to determine why one book is better than the rest. I know it’s hard to do when discussing
restaurants, music, and movies, so books are not different. In sports, there are winners and losers. Pints are tallied, runs are scored, goals are
totaled. Very little may separate two
teams in a given game, season, or series, but there is always a final game to
determine, head-on, who is deemed the champ.
Can book awards really do that?
awards have a scoring system that is transparent to the public – or must the
decision-making process remain behind closed doors? What would be the fairest way to determine an
pageants have scores for different areas and competitions, from speaking to
performing, to bathing suits. But each
thing is subjective. So is judging
music, movies, and dog competitions. But
some things are statistically quantifiable, such as hot-dog eating contests,
highest GPA at a high school, a champion golf tournament, and NASCAR racing. But apple pie taste contests, fashion
competitions, and even gymnastics events come down to opinions rather than
fully measurable facts.
find it interesting that you really don’t see much overlap in any of the award
winners. The IPPY or Indie Excellence
Award Winners did not capture a Pulitzer, nor did a Caldecott capture a
Newberry. Each award has its own
qualifying rules, time of application and consideration, judges, and different
standards. Some awards are exclusive by
nature, geared towards a certain format, such as awards for audio books

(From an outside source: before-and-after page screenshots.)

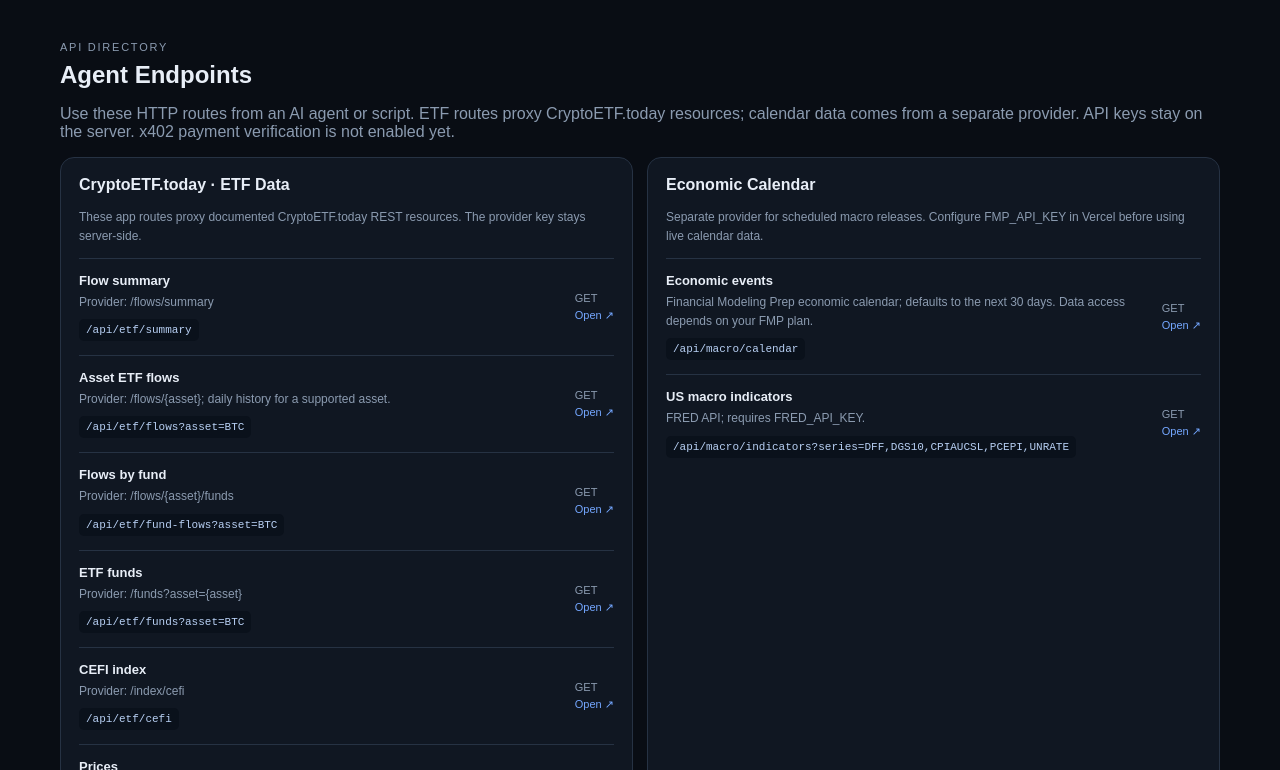
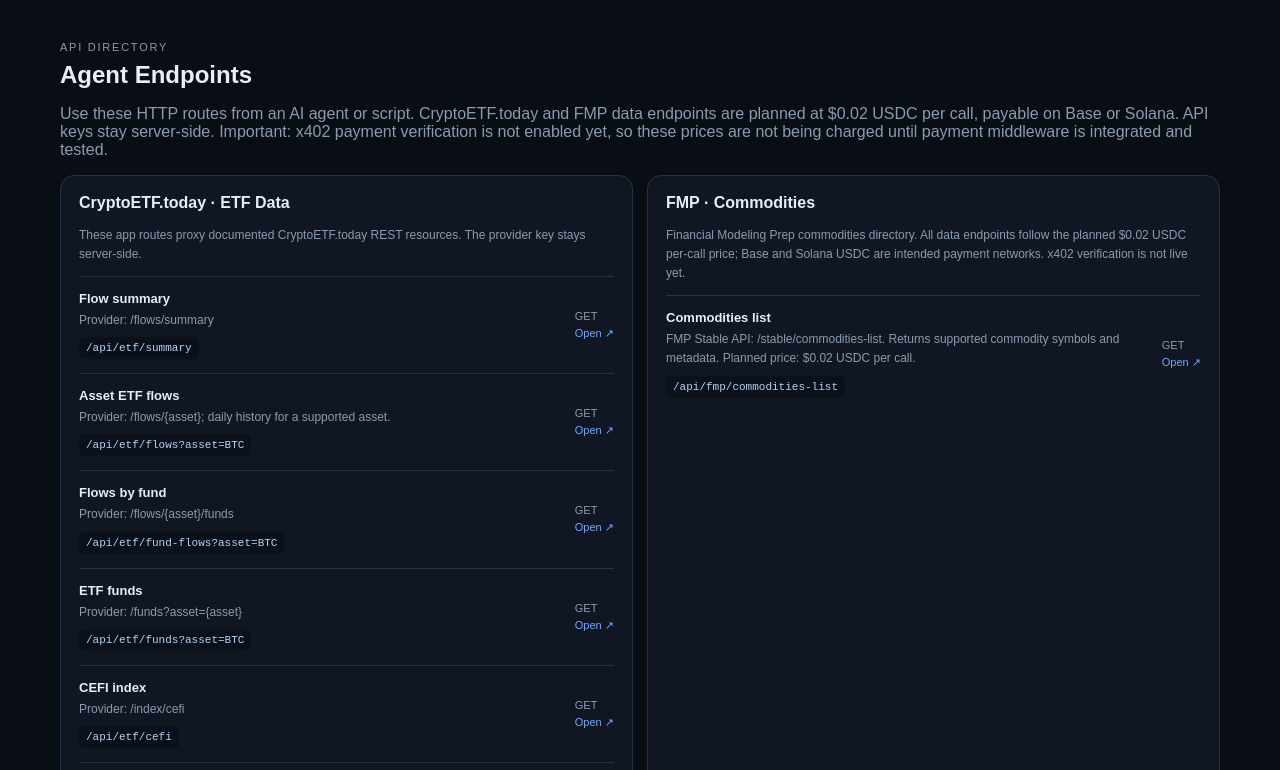
Before and after one commit to Rossaeth/X402, a Next.js app: page / in a window 1280 px wide. Shown: the part 1970-2740 px from the top of the page. Built offline with nearby package versions, Linux system fonts and the light colour scheme; no server answers.

Commit message:
Add FMP commodities endpoint to paid API directory

```diff
--- a/app/page.tsx
+++ b/app/page.tsx
@@ -13,6 +13,13 @@
       { method: "GET", path: "/api/etf/prices", label: "Prices", note: "Provider: /prices" },
       { method: "GET", path: "/api/etf/weekly", label: "Weekly analytics", note: "Provider: /analytics/weekly" },
       { method: "GET", path: "/api/etf/tickers", label: "Supported tickers", note: "Provider: /tickers" },
+    ],
+  },
+  {
+    title: "FMP · Commodities",
+    description: "Financial Modeling Prep commodities directory. All data endpoints follow the planned $0.02 USDC per-call price; Base and Solana USDC are intended payment networks. x402 verification is not live yet.",
+    endpoints: [
+      { method: "GET", path: "/api/fmp/commodities-list", label: "Commodities list", note: "FMP Stable API: /stable/commodities-list. Returns supported commodity symbols and metadata. Planned price: $0.02 USDC per call." },
     ],
   },
   {
@@ -72,7 +79,7 @@
         <div className="endpoint-heading">
           <div className="eyebrow">API DIRECTORY</div>
           <h2>Agent Endpoints</h2>
-          <p className="muted">Use these HTTP routes from an AI agent or script. ETF routes proxy CryptoETF.today resources; calendar data comes from a separate provider. API keys stay on the server. x402 payment verification is not enabled yet.</p>
+          <p className="muted">Use these HTTP routes from an AI agent or script. CryptoETF.today and FMP data endpoints are planned at $0.02 USDC per call, payable on Base or Solana. API keys stay server-side. Important: x402 payment verification is not enabled yet, so these prices are not being charged until payment middleware is integrated and tested.</p>
         </div>
         <div className="endpoint-groups">
           {endpointGroups.map((group) => (
```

(Audies), or genre, such as fiction (Man Booker Prize), or some other
demographic such as the National Jewish Book Awards.
someone wins an award it seems like it’s forgotten by everyone but the

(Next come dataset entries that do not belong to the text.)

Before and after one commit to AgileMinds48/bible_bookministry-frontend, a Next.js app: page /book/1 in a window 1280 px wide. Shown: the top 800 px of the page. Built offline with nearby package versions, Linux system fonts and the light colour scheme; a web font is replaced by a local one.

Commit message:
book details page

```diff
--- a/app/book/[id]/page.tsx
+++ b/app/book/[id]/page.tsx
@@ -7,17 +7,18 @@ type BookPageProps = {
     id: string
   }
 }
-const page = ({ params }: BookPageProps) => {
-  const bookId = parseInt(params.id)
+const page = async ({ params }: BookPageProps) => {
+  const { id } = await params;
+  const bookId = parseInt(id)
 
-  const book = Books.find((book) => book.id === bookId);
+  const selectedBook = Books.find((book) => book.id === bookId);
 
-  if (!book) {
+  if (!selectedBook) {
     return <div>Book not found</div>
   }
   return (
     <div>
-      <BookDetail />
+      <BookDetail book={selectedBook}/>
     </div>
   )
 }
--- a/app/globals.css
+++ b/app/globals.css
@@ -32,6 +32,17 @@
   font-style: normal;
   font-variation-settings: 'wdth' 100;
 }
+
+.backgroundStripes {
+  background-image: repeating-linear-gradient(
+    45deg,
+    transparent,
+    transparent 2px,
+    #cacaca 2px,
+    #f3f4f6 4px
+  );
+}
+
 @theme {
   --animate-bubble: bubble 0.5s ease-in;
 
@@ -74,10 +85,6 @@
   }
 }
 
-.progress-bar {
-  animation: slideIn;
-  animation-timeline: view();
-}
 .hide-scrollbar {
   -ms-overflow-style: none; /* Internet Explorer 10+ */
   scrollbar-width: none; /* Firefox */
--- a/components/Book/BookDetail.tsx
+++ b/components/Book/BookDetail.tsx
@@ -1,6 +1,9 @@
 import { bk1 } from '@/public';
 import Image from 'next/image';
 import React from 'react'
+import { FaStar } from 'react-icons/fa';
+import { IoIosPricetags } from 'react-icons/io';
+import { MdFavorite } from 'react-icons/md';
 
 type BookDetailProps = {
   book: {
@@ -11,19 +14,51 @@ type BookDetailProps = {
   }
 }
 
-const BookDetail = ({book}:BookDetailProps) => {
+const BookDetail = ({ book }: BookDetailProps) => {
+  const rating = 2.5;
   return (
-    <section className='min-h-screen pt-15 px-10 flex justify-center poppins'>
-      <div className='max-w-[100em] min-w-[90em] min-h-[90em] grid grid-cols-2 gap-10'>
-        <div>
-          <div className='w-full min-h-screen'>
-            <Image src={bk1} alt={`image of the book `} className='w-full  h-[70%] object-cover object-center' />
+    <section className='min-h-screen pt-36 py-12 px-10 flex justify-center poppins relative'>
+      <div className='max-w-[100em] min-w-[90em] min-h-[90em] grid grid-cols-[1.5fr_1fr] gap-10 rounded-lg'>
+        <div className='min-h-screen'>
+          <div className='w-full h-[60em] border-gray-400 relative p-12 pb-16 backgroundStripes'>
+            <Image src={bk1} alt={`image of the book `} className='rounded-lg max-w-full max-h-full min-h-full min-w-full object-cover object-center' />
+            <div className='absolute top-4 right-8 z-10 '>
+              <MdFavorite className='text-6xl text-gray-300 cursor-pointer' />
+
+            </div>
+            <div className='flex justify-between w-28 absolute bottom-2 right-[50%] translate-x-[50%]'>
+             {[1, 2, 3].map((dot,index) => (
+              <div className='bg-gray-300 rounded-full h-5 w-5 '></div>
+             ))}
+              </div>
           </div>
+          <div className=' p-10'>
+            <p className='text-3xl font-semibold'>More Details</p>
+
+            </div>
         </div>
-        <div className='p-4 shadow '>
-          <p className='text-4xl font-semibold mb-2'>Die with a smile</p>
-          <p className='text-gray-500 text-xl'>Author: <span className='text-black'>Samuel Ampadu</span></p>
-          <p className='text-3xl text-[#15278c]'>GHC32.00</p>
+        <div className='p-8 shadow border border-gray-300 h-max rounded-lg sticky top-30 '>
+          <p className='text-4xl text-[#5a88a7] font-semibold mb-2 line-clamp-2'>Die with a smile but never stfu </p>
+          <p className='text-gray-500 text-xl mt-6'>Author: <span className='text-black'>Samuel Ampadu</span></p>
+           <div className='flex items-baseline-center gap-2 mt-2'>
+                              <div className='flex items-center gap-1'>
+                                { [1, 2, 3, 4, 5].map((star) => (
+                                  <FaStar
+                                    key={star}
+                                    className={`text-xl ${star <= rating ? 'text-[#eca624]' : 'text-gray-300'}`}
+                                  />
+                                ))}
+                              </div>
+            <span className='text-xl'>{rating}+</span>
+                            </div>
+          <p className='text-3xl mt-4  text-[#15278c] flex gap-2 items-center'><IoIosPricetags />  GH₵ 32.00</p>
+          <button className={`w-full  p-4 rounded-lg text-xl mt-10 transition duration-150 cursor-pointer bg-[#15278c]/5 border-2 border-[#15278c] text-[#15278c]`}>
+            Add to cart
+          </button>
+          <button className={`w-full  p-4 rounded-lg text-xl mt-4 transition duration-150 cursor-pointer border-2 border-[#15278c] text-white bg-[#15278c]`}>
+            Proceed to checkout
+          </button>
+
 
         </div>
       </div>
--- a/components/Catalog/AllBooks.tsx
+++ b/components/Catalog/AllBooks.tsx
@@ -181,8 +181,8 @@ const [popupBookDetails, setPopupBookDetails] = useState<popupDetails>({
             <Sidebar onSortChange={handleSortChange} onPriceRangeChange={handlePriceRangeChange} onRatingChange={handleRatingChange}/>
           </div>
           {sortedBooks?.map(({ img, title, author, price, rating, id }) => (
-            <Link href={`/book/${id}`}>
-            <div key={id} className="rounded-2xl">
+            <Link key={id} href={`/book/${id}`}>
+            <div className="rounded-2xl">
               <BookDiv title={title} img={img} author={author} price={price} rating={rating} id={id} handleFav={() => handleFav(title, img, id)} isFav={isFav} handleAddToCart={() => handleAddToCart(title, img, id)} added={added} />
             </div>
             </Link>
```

winner. I can tell you who won the World
Series in 1985 but I couldn’t name the 2014 winner of a major writing award.
awards, as flawed as they may be, are better than nothing. At least they highlight books and honor decent
writers. It’s just that too much
politics, money, and bias seem to attach to the awards, making you feel a
little suspect as to whether someone else was more deserving of winning.
like an award for my blog but I never even entered it into a contest or for any
honors. Really, the reward or award that
I earn from this is purely self-satisfaction in knowing I helped others and
that others enjoyed reading my ideas and thoughts. I share a piece of me every time
I post something. I know book writers
feel the same way.
I raise a glass to every writer who won an award, to anyone whoever applied to
one, and fell short, and to those who never looked to get a medal or trophy but
who write out of love – or madness.